THE TASK |
Word for word, write the records out again, but omit each picture.

RECORDS SUPPLIED |
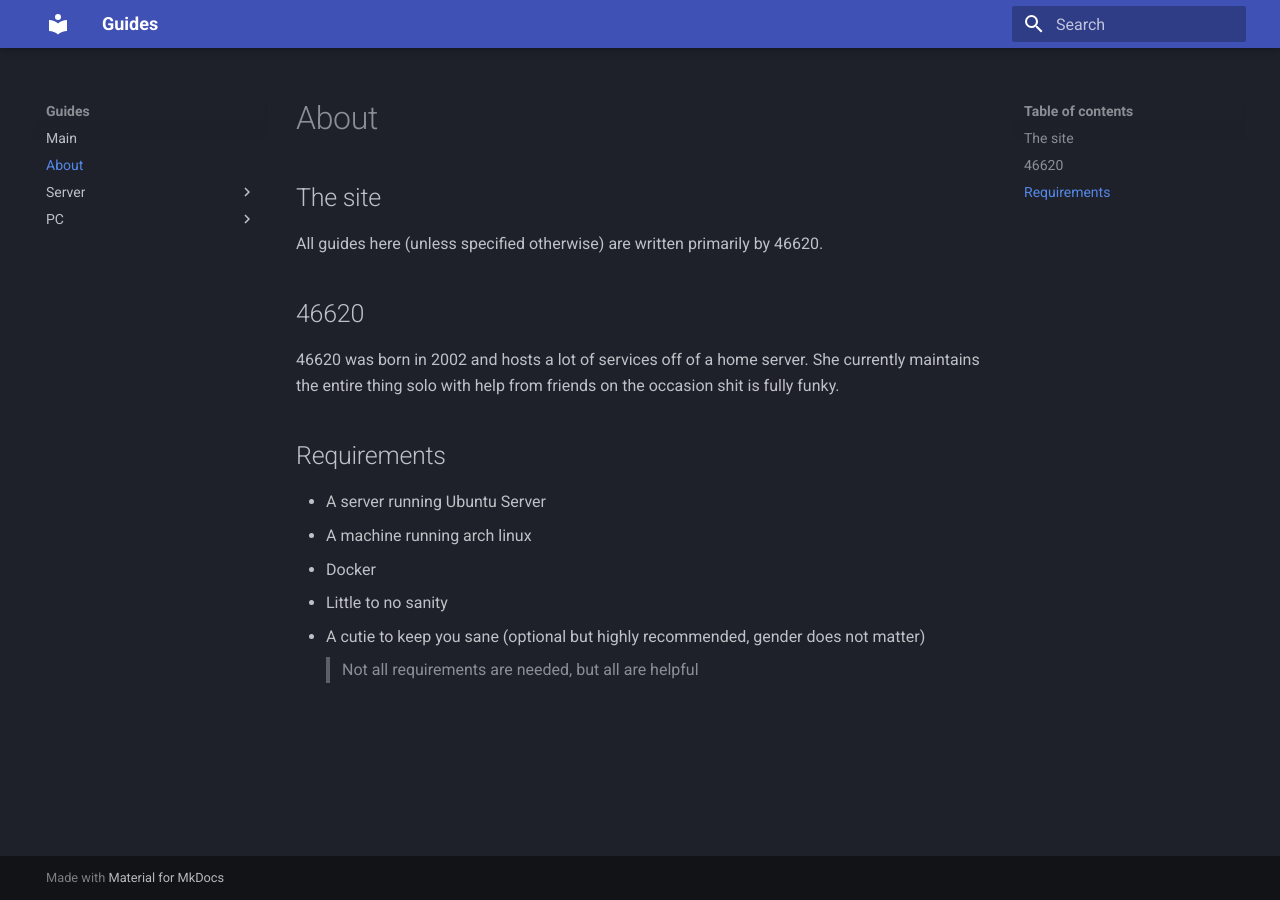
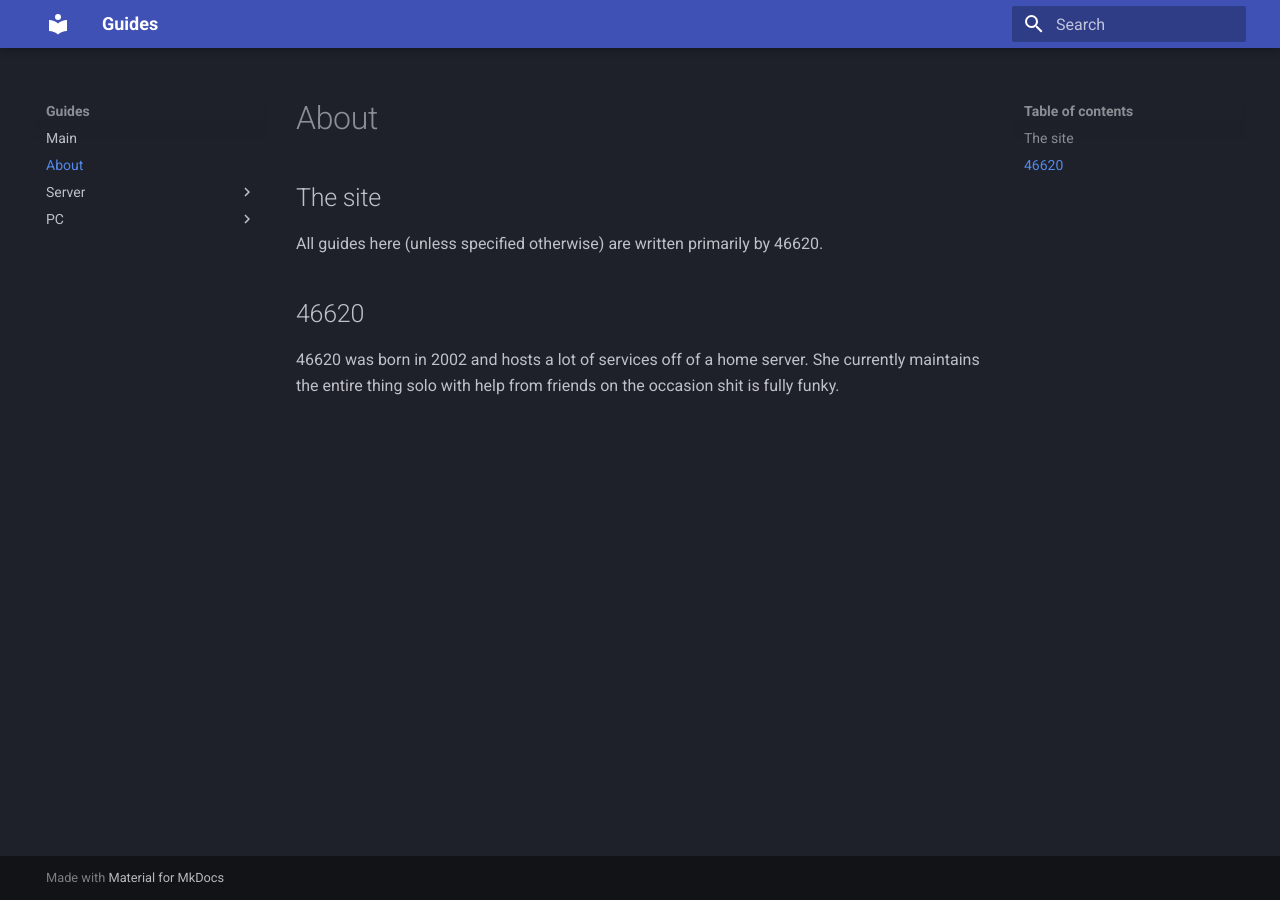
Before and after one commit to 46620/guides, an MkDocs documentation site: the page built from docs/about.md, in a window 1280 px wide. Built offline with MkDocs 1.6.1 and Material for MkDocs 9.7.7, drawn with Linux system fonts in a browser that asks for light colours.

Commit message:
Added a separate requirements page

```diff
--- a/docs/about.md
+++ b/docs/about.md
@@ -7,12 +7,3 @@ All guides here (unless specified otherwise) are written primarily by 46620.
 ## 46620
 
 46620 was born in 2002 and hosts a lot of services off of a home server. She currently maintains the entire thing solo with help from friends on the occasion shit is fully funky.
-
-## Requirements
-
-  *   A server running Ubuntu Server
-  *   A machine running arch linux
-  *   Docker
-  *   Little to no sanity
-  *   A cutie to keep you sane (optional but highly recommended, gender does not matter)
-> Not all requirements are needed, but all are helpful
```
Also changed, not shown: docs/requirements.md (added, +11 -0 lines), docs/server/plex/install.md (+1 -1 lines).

REPLY TO THE TASK |
Before and after one commit to 46620/guides, an MkDocs documentation site: the page built from docs/about.md, in a window 1280 px wide. Built offline with MkDocs 1.6.1 and Material for MkDocs 9.7.7, drawn with Linux system fonts in a browser that asks for light colours.

Commit message:
Added a separate requirements page

```diff
--- a/docs/about.md
+++ b/docs/about.md
@@ -7,12 +7,3 @@ All guides here (unless specified otherwise) are written primarily by 46620.
 ## 46620
 
 46620 was born in 2002 and hosts a lot of services off of a home server. She currently maintains the entire thing solo with help from friends on the occasion shit is fully funky.
-
-## Requirements
-
-  *   A server running Ubuntu Server
-  *   A machine running arch linux
-  *   Docker
-  *   Little to no sanity
-  *   A cutie to keep you sane (optional but highly recommended, gender does not matter)
-> Not all requirements are needed, but all are helpful
```
Also changed, not shown: docs/requirements.md (added, +11 -0 lines), docs/server/plex/install.md (+1 -1 lines).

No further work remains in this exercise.